=== Begin Enclosure ===

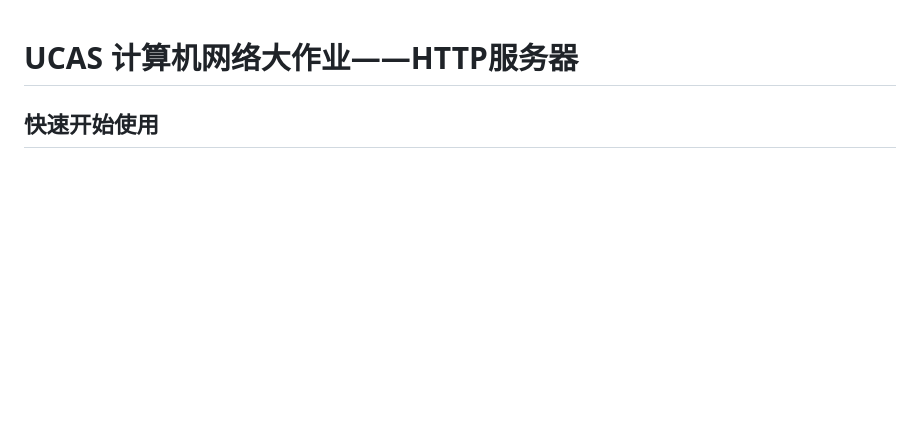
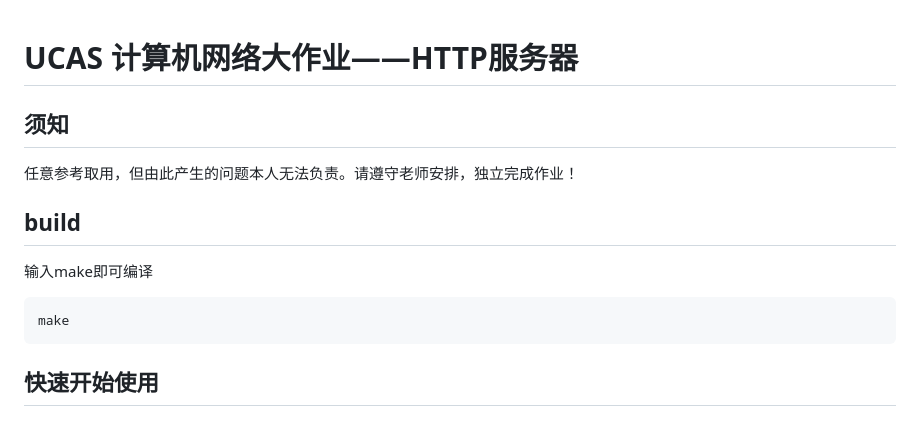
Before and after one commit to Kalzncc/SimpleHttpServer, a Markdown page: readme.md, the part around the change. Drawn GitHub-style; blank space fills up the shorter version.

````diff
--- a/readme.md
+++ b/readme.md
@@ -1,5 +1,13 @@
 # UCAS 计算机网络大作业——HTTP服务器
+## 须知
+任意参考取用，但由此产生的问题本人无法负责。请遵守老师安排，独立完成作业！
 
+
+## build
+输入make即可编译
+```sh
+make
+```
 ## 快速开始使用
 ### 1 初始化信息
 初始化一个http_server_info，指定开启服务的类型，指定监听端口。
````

=== End Enclosure ===
=== Begin Enclosure ===

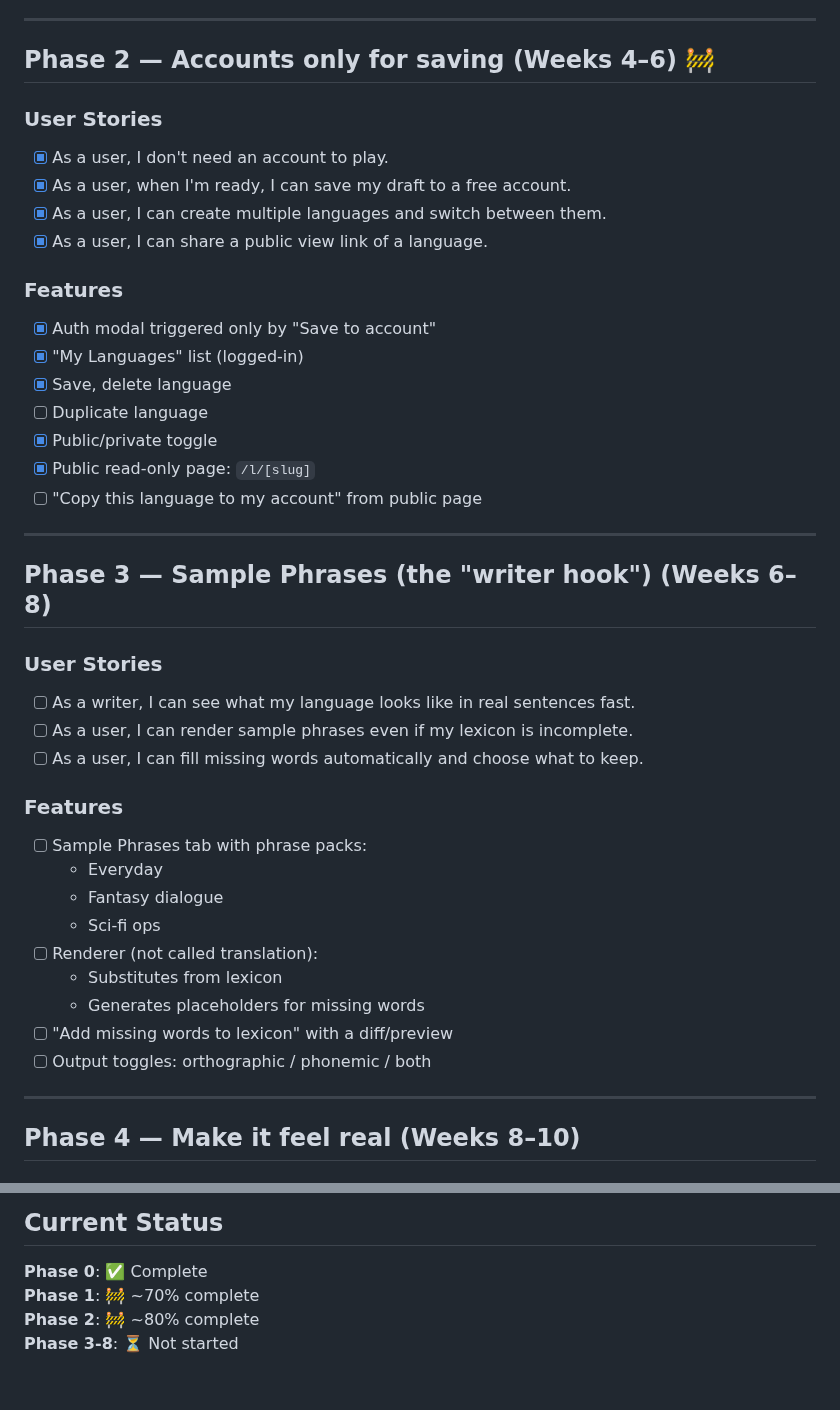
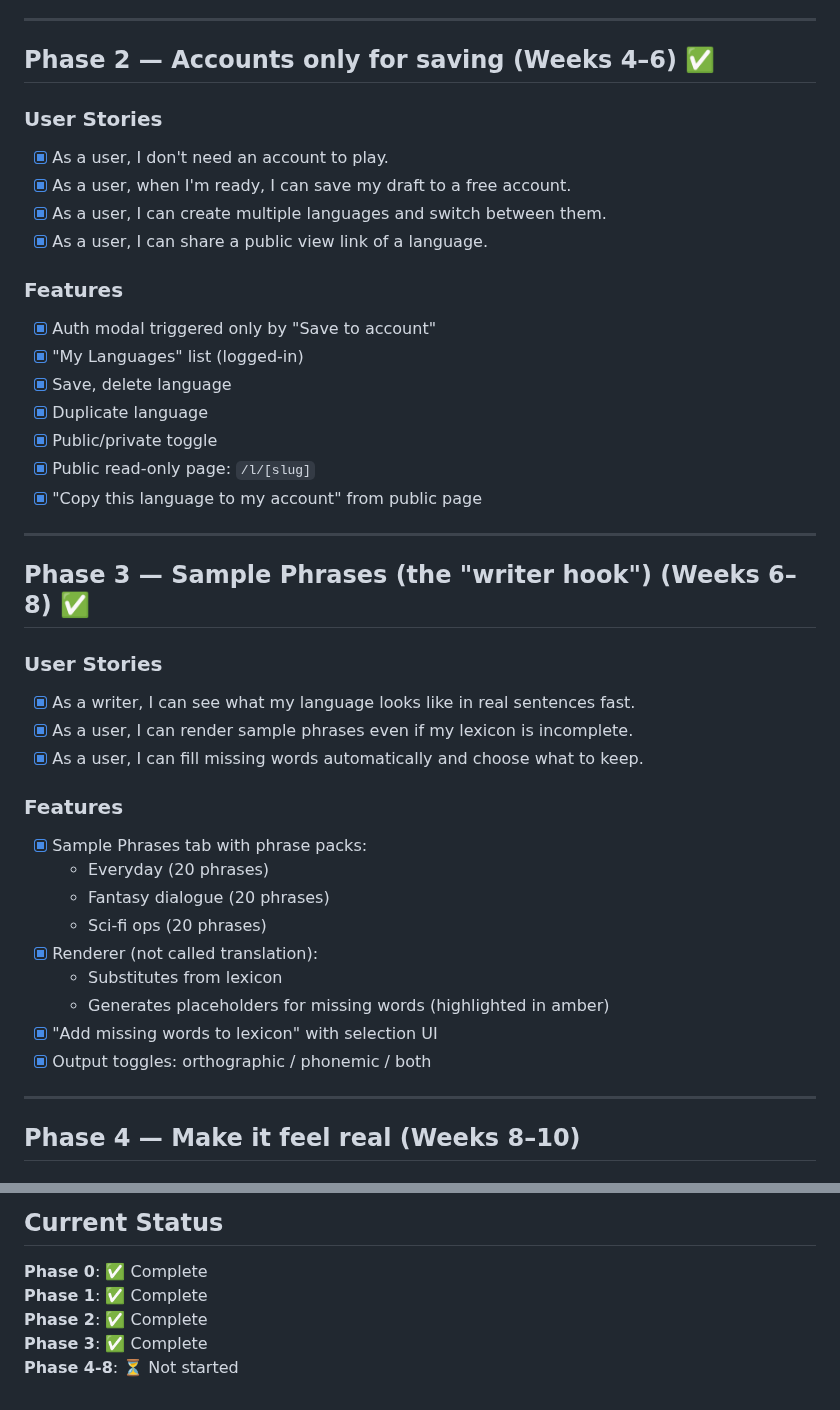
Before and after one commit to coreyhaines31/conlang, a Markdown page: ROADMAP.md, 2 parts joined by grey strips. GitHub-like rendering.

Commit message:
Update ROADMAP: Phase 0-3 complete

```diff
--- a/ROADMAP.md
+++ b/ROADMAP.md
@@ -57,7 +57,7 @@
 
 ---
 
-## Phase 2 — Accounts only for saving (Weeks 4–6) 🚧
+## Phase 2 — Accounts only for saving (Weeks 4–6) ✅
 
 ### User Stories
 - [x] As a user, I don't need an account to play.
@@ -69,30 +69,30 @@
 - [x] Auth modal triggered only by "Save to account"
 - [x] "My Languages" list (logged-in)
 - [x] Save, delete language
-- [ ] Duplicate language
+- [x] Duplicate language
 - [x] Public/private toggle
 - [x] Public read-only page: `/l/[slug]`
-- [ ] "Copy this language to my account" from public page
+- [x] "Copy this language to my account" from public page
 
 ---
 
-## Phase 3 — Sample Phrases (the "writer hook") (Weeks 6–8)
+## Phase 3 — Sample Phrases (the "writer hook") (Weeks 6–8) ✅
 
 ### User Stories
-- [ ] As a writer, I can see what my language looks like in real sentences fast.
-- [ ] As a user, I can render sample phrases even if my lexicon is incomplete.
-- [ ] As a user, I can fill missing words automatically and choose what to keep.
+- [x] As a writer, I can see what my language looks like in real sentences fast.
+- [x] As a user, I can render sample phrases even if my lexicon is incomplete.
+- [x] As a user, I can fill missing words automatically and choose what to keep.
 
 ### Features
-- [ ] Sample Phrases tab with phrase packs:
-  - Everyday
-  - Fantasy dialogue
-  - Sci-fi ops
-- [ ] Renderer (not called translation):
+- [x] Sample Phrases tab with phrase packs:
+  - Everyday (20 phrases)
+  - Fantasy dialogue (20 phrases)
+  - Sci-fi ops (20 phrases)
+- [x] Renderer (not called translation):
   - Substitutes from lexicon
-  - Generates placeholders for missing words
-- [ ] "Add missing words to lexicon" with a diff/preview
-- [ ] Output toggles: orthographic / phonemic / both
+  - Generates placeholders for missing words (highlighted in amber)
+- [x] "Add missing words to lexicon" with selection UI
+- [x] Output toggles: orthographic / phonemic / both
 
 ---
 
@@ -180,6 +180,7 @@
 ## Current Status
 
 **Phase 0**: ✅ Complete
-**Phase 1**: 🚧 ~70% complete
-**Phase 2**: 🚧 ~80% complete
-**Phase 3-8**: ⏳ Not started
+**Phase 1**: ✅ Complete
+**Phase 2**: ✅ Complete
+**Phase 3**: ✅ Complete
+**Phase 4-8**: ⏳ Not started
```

=== End Enclosure ===
=== Begin Enclosure ===

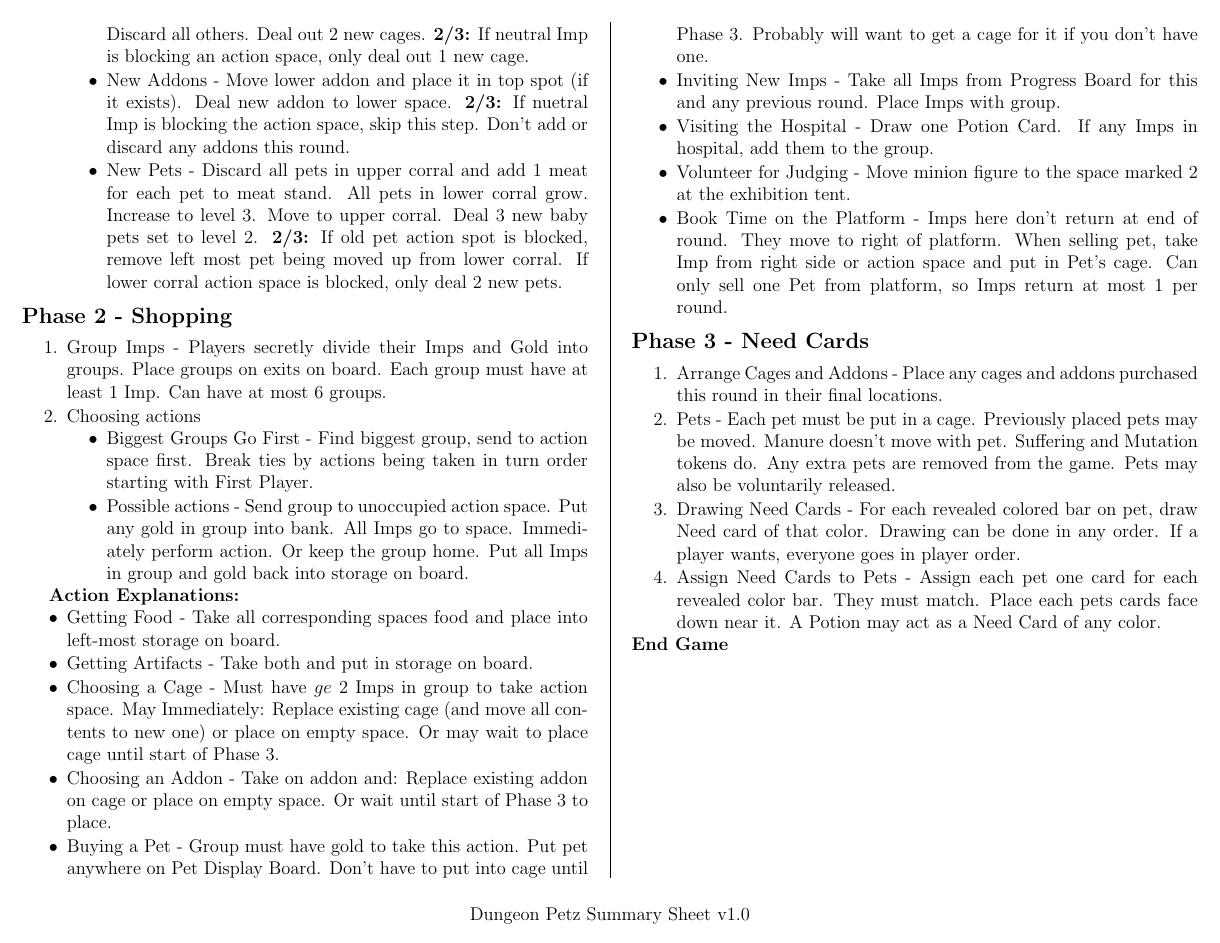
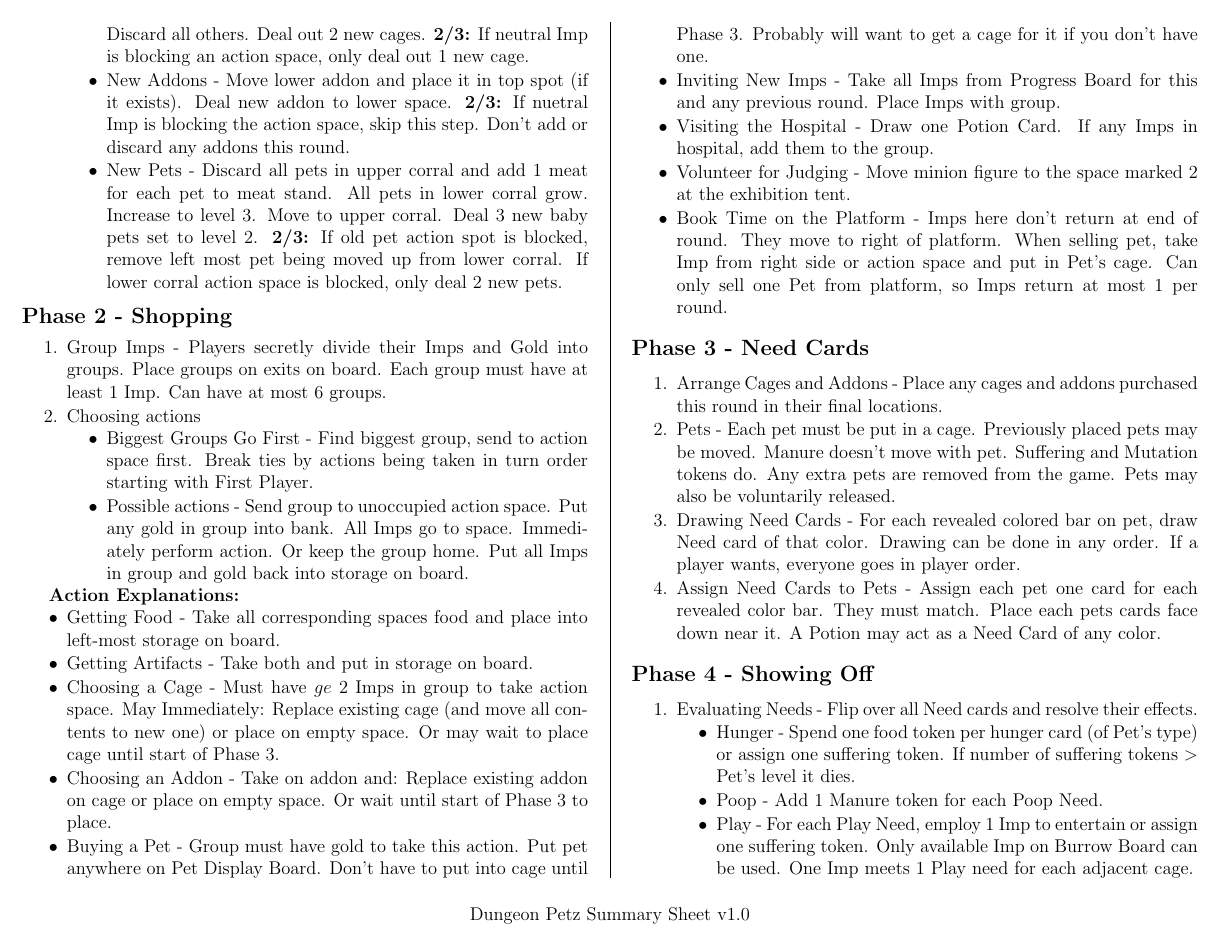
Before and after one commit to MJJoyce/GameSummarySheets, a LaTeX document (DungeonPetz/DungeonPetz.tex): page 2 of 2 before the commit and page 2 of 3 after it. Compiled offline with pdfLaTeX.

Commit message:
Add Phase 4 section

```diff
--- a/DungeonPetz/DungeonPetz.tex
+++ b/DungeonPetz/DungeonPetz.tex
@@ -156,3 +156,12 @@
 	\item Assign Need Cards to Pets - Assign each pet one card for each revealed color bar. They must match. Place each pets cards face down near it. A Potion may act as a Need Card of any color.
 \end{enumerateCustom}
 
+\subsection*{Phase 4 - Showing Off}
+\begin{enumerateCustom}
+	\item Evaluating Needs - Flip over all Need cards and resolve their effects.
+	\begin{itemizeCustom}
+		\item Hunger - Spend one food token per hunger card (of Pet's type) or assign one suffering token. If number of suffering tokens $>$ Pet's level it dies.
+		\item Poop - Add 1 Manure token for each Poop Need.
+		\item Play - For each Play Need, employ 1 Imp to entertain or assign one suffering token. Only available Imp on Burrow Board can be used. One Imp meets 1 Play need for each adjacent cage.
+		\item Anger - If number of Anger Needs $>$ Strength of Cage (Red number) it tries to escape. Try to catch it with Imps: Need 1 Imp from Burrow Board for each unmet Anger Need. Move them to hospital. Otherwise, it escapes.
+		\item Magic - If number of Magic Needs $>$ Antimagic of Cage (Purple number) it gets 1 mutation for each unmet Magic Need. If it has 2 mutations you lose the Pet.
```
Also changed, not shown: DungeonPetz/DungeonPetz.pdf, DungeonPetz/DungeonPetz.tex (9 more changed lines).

=== End Enclosure ===

→ WORK INSTRUCTIONS: If the string "placeholders" is in a line of the entries, pick that line out.

→ WRITTEN REPLY:
-  - Generates placeholders for missing words
+  - Generates placeholders for missing words (highlighted in amber)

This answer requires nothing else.